Chizik, North Carolina's defensive coordinator, was owed $7.5 million by Auburn and Muschamp $6.3 million by Florida. Miles' contract calls for a buyout of $15 million, a mind-blowing sum to pay someone not to coach.
''I don't think it's always been like this,'' Finebaum said.
SEC coaches typically got the chance to develop recruits over four or five years before the pitchforks came out from fans, Finebaum said.
Blogs and social media sites, Finebaum believes, have shortened a coach's shelf life. The immediacy of a fan base's fury spreads so quickly and deeply that administrators must listen.
''There are no filters, no checks, no balances,'' Finebaum said.
There also is very little time allotted for coaches attempting to turn around slipping programs or reawaken past giants.
Butch Jones is in his third season with the Tennessee (7-4). He accepts the intensity needed to succeed in the SEC, saying every day is ''fourth-and-one for the national championship.''
''Everything is contested,'' he said.
Elliott, South Carolina's interim coach, was angered about a phony post on social media stating he had resigned after the Citadel loss.

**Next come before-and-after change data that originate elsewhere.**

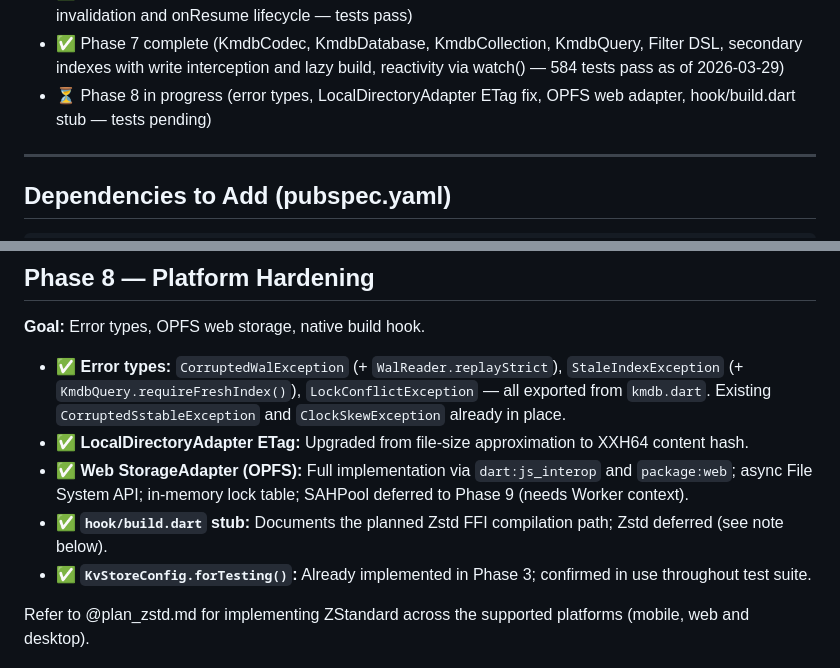
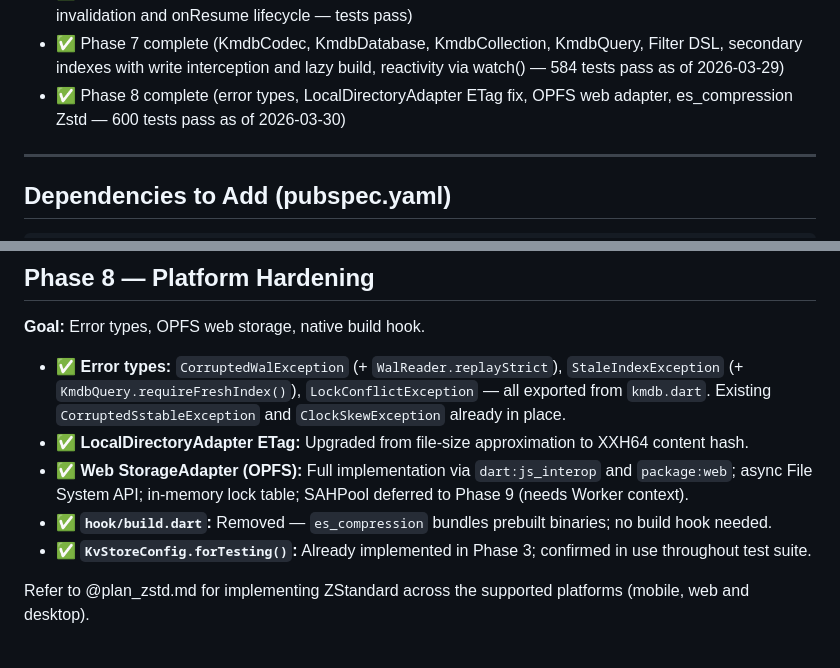
Before and after one commit to bettongia/kmdb, a Markdown page: plan.md, 2 parts joined by grey strips. GitHub-like rendering.

Commit message:
Mark Phase 8 complete in plan.md
Co-Authored-By: Claude Sonnet 4.6 <noreply@anthropic.com>

```diff
--- a/plan.md
+++ b/plan.md
@@ -29,8 +29,8 @@ Once each phase is completed:
 - ✅ Phase 7 complete (KmdbCodec, KmdbDatabase, KmdbCollection, KmdbQuery,
   Filter DSL, secondary indexes with write interception and lazy build,
   reactivity via watch() — 584 tests pass as of 2026-03-29)
-- ⏳ Phase 8 in progress (error types, LocalDirectoryAdapter ETag fix, OPFS web
-  adapter, hook/build.dart stub — tests pending)
+- ✅ Phase 8 complete (error types, LocalDirectoryAdapter ETag fix, OPFS web
+  adapter, es_compression Zstd — 600 tests pass as of 2026-03-30)
 
 ---
 
@@ -801,8 +801,8 @@ stream.
 - ✅ **Web StorageAdapter (OPFS):** Full implementation via `dart:js_interop`
   and `package:web`; async File System API; in-memory lock table; SAHPool
   deferred to Phase 9 (needs Worker context).
-- ✅ **`hook/build.dart` stub:** Documents the planned Zstd FFI compilation
-  path; Zstd deferred (see note below).
+- ✅ **`hook/build.dart`:** Removed — `es_compression` bundles prebuilt
+  binaries; no build hook needed.
 - ✅ **`KvStoreConfig.forTesting()`:** Already implemented in Phase 3; confirmed
   in use throughout test suite.
 
```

SEC jobs, he said, are too coveted to simply surrender.
''They're going to have to kick me out of here and tell me I didn't get it or I've been reassigned or I've got to do something else before I just give up on anything,'' he said.
The way Elliott won't get kicked out is don't fail - it's the only approach that guarantees longevity in the SEC.
AP Sports Writers Steve Megargee from Knoxville, Tennessee; Charles Odum from Athens, Georgia, Teresa Walker from Nashville, Tennessee; and John Zenor from Auburn, Alabama, contributed to this report.